At the heart of Bill 102 is the requirement that a franchisor provide a prospective franchisee with an “educational document” setting out extensive criteria to be considered in respect of a prospective franchisee’s decision to enter into a franchise agreement and to obtain from the prospective franchisee, prior to entering into the franchise agreement, a signed, written acknowledgement that the franchisee has reviewed the educational document.
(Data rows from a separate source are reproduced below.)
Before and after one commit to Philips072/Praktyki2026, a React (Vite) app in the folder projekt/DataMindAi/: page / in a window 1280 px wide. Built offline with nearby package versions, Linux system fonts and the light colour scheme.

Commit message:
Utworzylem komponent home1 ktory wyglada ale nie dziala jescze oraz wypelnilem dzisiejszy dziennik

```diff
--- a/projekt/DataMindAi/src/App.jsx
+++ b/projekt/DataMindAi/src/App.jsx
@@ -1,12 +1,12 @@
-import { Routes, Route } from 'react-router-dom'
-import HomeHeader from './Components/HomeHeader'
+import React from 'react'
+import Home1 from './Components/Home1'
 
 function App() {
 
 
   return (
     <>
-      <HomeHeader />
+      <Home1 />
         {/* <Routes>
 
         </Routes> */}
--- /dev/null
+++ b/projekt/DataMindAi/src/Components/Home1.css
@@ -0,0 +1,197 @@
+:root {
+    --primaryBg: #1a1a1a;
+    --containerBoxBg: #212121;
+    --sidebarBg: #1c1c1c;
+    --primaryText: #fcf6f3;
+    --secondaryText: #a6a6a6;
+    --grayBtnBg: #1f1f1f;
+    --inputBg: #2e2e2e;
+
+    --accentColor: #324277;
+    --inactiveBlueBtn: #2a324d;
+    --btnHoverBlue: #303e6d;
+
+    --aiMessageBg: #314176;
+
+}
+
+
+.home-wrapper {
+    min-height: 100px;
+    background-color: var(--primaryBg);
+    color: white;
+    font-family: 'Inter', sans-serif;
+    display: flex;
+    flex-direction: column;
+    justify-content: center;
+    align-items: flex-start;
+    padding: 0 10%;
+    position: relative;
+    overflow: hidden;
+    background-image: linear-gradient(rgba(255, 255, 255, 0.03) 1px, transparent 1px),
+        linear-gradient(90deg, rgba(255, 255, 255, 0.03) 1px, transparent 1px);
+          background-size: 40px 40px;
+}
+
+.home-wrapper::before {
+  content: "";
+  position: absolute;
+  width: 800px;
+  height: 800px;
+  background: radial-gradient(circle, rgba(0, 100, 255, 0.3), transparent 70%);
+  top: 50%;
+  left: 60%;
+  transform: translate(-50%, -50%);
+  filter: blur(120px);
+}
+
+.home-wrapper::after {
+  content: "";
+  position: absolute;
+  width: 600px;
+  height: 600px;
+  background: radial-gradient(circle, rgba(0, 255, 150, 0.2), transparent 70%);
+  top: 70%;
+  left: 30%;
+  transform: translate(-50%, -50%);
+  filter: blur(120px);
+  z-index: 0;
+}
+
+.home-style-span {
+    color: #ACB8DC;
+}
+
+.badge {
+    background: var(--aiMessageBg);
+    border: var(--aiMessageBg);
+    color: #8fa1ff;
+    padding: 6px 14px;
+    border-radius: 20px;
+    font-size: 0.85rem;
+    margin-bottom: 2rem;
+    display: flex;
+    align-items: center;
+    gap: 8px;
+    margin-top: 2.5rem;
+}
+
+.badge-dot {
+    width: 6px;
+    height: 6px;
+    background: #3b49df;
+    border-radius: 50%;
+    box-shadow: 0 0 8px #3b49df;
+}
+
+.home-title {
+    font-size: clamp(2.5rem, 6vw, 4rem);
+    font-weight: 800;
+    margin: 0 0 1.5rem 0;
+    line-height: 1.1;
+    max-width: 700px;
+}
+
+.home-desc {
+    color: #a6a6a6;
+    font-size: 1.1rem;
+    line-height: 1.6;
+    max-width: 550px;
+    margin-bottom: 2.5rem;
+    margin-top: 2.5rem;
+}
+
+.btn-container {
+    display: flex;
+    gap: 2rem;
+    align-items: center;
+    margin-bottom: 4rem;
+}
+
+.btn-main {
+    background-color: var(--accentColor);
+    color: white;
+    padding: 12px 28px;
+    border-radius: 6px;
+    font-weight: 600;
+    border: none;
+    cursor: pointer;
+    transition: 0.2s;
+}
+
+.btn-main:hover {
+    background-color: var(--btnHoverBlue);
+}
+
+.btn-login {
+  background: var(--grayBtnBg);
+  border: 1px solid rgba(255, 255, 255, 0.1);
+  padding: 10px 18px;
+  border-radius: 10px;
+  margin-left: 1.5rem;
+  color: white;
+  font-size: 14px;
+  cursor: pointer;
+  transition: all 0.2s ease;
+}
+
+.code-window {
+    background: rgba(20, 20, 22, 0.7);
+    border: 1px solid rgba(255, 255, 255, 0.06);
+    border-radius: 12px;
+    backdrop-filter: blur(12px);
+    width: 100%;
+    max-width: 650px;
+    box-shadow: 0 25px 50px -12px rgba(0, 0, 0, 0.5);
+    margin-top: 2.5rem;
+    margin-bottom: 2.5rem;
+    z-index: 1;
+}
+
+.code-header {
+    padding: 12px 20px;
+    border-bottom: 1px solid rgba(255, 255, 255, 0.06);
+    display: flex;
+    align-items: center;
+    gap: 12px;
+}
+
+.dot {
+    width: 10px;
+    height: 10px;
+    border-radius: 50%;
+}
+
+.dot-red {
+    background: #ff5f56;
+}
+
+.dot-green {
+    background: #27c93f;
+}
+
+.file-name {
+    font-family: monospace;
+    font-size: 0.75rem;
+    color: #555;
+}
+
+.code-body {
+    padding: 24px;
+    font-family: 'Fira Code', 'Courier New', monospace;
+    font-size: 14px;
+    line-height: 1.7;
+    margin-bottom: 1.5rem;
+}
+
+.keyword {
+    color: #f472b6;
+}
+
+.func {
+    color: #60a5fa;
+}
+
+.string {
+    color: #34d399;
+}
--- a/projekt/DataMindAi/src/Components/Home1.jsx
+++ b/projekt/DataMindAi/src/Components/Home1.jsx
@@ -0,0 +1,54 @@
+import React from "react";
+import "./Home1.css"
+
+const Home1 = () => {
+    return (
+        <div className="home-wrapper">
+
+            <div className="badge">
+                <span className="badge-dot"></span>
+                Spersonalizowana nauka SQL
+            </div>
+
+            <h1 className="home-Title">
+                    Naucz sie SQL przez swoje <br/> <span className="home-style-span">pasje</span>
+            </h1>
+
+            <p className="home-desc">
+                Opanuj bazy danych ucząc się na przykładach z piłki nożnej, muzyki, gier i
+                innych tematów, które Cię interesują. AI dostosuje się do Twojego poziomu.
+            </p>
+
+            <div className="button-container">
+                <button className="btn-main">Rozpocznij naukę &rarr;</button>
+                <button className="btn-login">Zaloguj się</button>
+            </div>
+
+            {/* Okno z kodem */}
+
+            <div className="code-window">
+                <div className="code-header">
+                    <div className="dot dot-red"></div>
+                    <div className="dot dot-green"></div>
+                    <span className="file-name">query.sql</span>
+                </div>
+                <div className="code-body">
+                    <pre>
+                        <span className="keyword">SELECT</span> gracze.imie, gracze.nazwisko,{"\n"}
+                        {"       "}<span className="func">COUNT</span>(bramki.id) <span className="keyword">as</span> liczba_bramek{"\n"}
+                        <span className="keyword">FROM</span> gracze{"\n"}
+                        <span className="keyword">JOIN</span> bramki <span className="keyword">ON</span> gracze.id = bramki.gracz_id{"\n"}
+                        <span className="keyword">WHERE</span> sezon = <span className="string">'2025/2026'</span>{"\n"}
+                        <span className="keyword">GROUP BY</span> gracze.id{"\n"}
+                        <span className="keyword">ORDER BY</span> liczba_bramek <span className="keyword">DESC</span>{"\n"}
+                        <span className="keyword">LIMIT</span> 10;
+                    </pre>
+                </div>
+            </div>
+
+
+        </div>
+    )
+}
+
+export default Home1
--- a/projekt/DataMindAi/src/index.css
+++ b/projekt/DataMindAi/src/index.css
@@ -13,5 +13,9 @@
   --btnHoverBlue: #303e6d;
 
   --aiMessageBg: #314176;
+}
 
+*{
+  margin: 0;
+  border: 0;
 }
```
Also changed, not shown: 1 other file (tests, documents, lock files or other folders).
Some of the criteria to be provided in this educational document include the following:

  • Self-evaluation criteria to consider including:
    • whether the prospective franchisee has the capital required for the investment;
    • whether the prospect has the necessary management skills, education and work experience;
    • whether the prospect is fully aware of the work involved in operating the franchised business;
    • what would be the best franchise for the prospect considering lines of business that are successful and that expected to continue to be successful and lines of business which the prospect is interested in; and
    • whether entering into the franchise agreement is the only means by which the prospective franchisee may succeed in the line of business which he is interested in.
  • Issues for the prospective franchisee to consider relating to the franchisor and the franchised business, including:
    • the financial stability of businesses associated with the franchise;
    • the extent to which the franchisor is selective when choosing prospective franchisees; and
    • whether the franchisor has introduced any new innovations.
  • Issues for the prospective franchisee to consider with respect to the goods and services to be sold or offered from the franchised business, including:
    • what makes the goods or services unique; and
    • whether there is reasonable demand for the goods and services
  • Issues with respect to location and sales territory, including:
    • whether the territory is clearly defined and exclusive and what guarantees are provided (emphasis added); and
    • the sales potential for the territory.
  • Issues that the prospective franchisee may wish to raise with other franchisees, including:
    • any hidden or unexpected costs;
    • the frequency and reliability of deliveries from the franchisor; and
    • any serious disagreement with the franchisor, the nature of the disagreement and the resolution.
  • Issues with respect to the franchise agreement, including:
    • whether the agreement protects both franchisor and franchisee
    • whether royalty payments may be deferred to a later, more profitable month; and
    • whether the prospective franchisee is required to follow franchisor controls and policies exactly or whether some creativity may be exercised.

The above is only a fraction of the criteria and matters proposed by Bill 102 to be included in the educational document. What is unclear is whether the prescribed information to be provided in the educational document is in addition to that which is already required to be disclosed under the Act.

While there are doubts among those in the franchise bar that Bill 102 will pass into law, the private members Bill was tabled as a joint effort by members of Ontario’s 3 main political parties and passed Second Reading notwithstanding the well-founded concerns put forward by the Canadian Franchise Association to the members of the Ontario legislature.

The amendments proposed by Bill 102 will add to the already significant disclosure obligations imposed upon franchisors in Ontario and will also require that the franchisor now serve as educator to prospective franchisees in this province.